→ **Exercise aim**: Go through the entries, filter for the word "request", and copy every line that has it.

Extracted data entries:
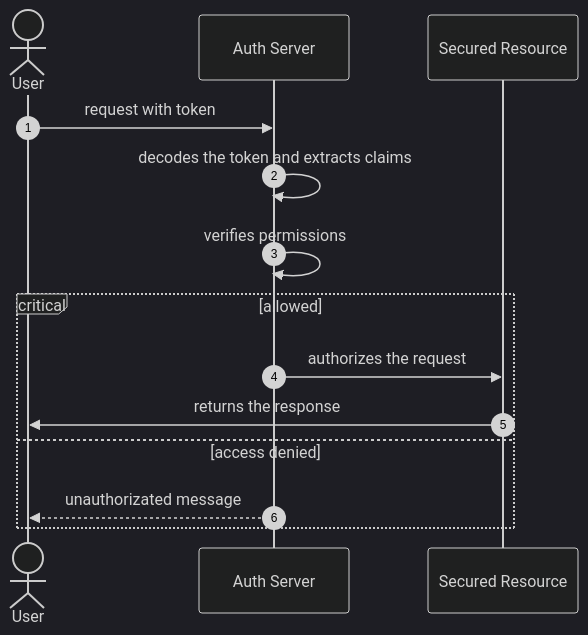
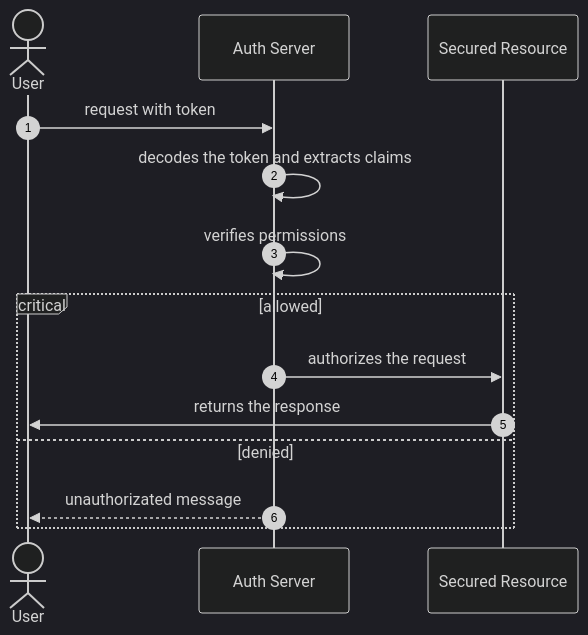
One commit to hsandmann/platform changed the second of 2 diagrams in docs/security.md. Above: the diagram before and after it, drawn with Mermaid (dark theme).

Commit message:
Initial Version

````diff
--- a/docs/security.md
+++ b/docs/security.md
@@ -41,14 +41,14 @@
 ``` mermaid
 sequenceDiagram
   autonumber
   actor User
   User->>Auth Server: request with token
   Auth Server->>Auth Server: decodes the token and extracts claims
   Auth Server->>Auth Server: verifies permissions
   critical allowed
     Auth Server->>Secured Resource: authorizes the request
     Secured Resource->>User: returns the response
-  option access denied
+  option denied
     Auth Server-->>User: unauthorizated message
   end  
 ```
````
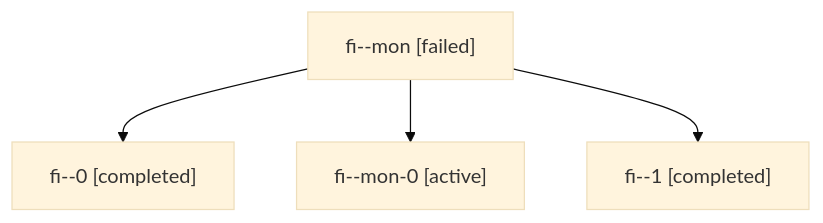
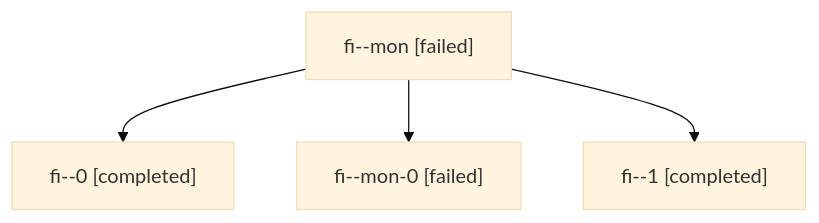
One commit to bobs-org/bob-cli--agents changed the diagram in sessions/bbugyi200.apollo.fi.md. Above: the diagram before and after it, drawn with Mermaid (base theme). The commit also changed other lines of this file and 5 other files, not shown here.

````diff
--- a/sessions/bbugyi200.apollo.fi.md
+++ b/sessions/bbugyi200.apollo.fi.md
@@ -9,10 +9,10 @@
 ```mermaid
 flowchart TD
   n0["fi--mon [failed]"]
   n1["fi--0 [completed]"]
   n0 --> n1
-  n2["fi--mon-0 [active]"]
+  n2["fi--mon-0 [failed]"]
   n0 --> n2
   n3["fi--1 [completed]"]
   n0 --> n3
 ```
````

→ **Answer to the exercise**:
   User->>Auth Server: request with token
     Auth Server->>Secured Resource: authorizes the request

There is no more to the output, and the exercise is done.